The Danger That Mikey Daisey’s Apple Fiasco Poses

In early January, one of my favorite radio programs, “This American Life”, aired it’s most popular episode to date. A first-person chronicle condemning Apple’s supply chain, the episode is anchored by Mike Daisey’s story of a 2010 visit to China to see how his iPad was made.

Daisey spoke with 12- and 13-year-old workers at Foxconn, an electronics company based in China that manufactures Apple products. He interviewed employees that had suffered poisoning and disfigurement, was intimidated by guards with guns, and toured the workers’ prison-like living quarters. It was all very eye-opening and shocking.

What made Daisey’s account so compelling and heart-wrenching, however, was the personal nature to it, particularly a description of a dismembered worker playing with an iPad for the first time.

When Rob Schmitz,  American Public Media’s “Marketplace” China correspondent heard the story, some details didn’t seem to make sense. After speaking  to Daisey’s interpreter and thoroughly fact-checking the story, turns out there was a hitch.

Daisey’s story wasn’t true. He made most of it up, and “This American Life” was forced to devote the entirety of its latest episode to retracting the story and clarify fact from the fiction.

Just like that, thousands of concerned Americans who had trouble sleeping next to their precious iPads breathed a collective sigh of relief.

Not so fast.

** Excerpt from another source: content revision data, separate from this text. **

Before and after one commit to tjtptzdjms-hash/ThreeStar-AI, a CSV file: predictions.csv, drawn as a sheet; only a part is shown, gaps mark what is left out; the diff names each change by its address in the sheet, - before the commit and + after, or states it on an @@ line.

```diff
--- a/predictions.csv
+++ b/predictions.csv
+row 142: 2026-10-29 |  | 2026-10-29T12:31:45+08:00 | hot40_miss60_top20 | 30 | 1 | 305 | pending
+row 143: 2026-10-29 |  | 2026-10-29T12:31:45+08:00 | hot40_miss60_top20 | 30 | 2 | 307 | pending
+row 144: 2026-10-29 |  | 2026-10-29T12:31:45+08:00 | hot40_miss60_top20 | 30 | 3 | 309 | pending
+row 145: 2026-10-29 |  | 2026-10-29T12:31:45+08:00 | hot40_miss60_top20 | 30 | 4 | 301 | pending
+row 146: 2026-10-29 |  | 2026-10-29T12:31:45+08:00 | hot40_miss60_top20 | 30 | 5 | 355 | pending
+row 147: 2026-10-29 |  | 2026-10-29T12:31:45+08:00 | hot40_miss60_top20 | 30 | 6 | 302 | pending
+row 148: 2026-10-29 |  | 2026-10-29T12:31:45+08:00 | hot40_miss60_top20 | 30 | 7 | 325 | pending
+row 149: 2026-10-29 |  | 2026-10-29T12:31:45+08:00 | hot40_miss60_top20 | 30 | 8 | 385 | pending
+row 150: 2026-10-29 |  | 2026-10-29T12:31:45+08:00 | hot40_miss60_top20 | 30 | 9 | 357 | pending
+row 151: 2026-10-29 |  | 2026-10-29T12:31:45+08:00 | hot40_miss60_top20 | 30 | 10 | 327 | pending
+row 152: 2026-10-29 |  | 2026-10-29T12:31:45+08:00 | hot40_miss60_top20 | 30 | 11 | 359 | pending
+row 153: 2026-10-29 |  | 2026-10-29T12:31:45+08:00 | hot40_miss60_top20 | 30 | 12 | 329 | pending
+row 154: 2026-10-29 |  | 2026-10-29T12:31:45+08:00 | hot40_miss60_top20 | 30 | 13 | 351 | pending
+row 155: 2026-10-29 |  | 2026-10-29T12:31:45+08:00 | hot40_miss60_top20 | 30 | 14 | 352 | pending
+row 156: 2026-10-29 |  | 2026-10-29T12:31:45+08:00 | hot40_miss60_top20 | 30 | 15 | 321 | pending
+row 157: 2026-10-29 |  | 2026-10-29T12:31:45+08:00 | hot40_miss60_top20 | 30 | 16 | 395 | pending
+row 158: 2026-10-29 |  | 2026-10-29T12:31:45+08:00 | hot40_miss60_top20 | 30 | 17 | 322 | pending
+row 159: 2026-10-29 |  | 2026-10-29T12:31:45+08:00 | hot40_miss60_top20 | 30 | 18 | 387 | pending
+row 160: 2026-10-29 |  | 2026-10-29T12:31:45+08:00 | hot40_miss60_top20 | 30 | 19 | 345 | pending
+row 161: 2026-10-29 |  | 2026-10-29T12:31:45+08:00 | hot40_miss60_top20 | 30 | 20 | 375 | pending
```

I’ll give Daisey a little credit here, Foxconn is hardly innocent. It has been guilty of employing minors before, and there have been health problems attributed to the chemical used to clean iPhone screens. But, none of these happened at the factory that Daisey visited.

Fighting for child labor laws and supply chain accountability are good and just causes, but when you outright lie to advance your cause, you lose all of your legitimacy.

Herein lies the problem when the face of a movement publicly disgraces himself (See: Jason Russell of Invisible Children). About the same time that Daisey’s story ran on “This American Life,” The New York Times ran a series exposing the large human cost of Apple’s supply chain. Unfortunately, thanks to Daisey, no one is talking about that any longer.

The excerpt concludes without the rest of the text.